In this month’s blog entry, we spoke to Eileen Lambourne – the Impact Evaluation Lead for the SPRING evaluation. Eileen reflected on how we devised an adaptive approach to measure the impact of SPRING, and on the lessons from the fieldwork.

The Impact Evaluation was one of the three components of the SPRING evaluation. It focused on understanding how and to what extent girls benefited from the products, services, and income-generation opportunities provided by the SPRING businesses. As part of this evaluation component, the evaluation team completed trips to Rwanda, Pakistan, Nepal, Myanmar, and Kenya to meet the girls at the heart of SPRING.

SPRING was adaptive in its operation and had several interventions, which in turn changed and adapted during the implementation. As evaluators, we used an adaptive evaluation approach to best capture the impact of the interventions. We applied different methods to capture the nuances of the different situations and various contexts in which SPRING businesses operated.


In some SPRING impact evaluations we included an ethnographic component. In Rwanda, between May 2016 and November 2018, the evaluation team completed the Impact Evaluation (IE) for Shekina – a cassava-leaf processing business – providing employment to girls through a cooperative-based model. Shekina hoped that earnings from the cooperatives would help girls generate income and save, helping them resume their studies or begin their own business.

Shekina girls at one of four cooperatives visited by the evaluation team

As part of the IE, we visited the cooperatives to observe the girls in their workplace. We also visited their homes to speak with them directly, and to meet with their parents. We wanted to understand how the interaction with Shekina impacted girls’ lives.
We learned that girls’ earnings had not increased since joining Shekina. But, we also found out that girls’ earnings impacted the household, benefiting their families as girls started contributing to household expenses. Shekina girls also reported enhanced leadership skills and a tendency to save. In addition, a majority of girls felt that Shekina offered greater professional learning opportunities than previous work environments.
From the fieldwork, we learned about how important it is to:

  •  Triangulate findings. Findings reported from the business, the girls and the parents were dissimilar and told different stories. We learned that looking at evidence from multiple sources was essential for understanding the bigger picture.
  •  Understand the context. Shekina’s was a complicated intervention, which presented difficulties in terms of communications and management. Going to the field was crucial to understanding this operating context.

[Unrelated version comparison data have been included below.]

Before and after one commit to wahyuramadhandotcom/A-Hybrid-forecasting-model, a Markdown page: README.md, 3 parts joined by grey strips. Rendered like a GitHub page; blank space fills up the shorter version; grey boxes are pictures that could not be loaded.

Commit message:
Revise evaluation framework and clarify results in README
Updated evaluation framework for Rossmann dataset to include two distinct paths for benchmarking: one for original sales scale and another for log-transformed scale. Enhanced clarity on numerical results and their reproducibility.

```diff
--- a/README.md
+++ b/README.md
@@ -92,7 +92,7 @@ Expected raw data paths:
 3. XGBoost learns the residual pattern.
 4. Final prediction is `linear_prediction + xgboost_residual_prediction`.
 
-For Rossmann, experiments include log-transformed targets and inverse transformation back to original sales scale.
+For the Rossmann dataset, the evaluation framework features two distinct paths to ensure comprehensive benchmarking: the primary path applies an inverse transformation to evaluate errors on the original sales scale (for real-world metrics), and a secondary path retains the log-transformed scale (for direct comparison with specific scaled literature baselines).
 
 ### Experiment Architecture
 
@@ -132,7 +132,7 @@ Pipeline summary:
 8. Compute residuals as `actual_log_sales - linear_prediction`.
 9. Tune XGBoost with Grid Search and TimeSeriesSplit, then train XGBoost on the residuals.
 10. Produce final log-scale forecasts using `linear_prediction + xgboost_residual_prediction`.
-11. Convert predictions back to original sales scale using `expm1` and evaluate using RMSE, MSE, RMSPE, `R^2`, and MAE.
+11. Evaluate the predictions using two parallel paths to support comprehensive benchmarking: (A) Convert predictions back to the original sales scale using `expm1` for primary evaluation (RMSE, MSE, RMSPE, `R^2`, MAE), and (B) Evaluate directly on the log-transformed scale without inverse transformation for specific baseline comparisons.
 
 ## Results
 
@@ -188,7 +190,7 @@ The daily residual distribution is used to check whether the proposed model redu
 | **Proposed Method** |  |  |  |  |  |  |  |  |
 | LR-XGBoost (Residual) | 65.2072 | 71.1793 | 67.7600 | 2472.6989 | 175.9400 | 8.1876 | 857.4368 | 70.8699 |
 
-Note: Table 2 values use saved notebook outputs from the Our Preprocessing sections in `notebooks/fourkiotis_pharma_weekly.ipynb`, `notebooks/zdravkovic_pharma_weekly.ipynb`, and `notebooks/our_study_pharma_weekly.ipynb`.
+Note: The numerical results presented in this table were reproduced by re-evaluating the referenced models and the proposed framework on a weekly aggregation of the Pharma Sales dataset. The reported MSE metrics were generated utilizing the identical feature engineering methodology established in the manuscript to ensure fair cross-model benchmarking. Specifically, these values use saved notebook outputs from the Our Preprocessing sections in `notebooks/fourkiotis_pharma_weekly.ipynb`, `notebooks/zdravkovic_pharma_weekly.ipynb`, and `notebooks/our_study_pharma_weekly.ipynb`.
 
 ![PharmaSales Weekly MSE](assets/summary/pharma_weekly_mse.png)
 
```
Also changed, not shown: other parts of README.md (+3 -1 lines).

Adapting the IE approach to understand the impact of light-touch interventions was the challenge we faced during the impact evaluation of Fightback in Nepal. Fightback delivers 3-day safety awareness and self-defense training to girls. During our evaluation, we visited four schools to observe the training and the girl participants.

Fightback staff delivering self-defence training to in-school girls in Nepal

To determine the effectiveness of Fightback’s intervention, we asked the girls to complete a survey. Our quantitative approach strongly confirmed Fightback’s theory of change: 92% of those surveyed reported an increased ability to escape from possible threats as well as an enhanced feeling of safety and alertness and 88% reported feeling more confident. We triangulated these findings with direct observation of the in-school training, as well as KIIs with teachers, parents, and girls themselves. This qualitative feedback was a great source of data, allowing us to interpret the raw survey figures with personal insights.

“If someone follows me, I would first change direction and see if the guy is still following. If yes, I would look back and look into his eyes and wait for him to go first. In public transport, if someone tries to come close to me, I’ll create distance by using my hand and placing in my waist. For anything more than that, I’d shout and call the conductor for support.”
KII Girl 11 Endline

Impact evaluation is the raison d’etre of any intervention – to see if a programme has made a difference. The impact story can be told in many ways; through figures, through observation, and through personal accounts, to name three. Our impact evaluation used a range of methods to gather a variety of data to try and tell the most complete picture of the SPRING impact.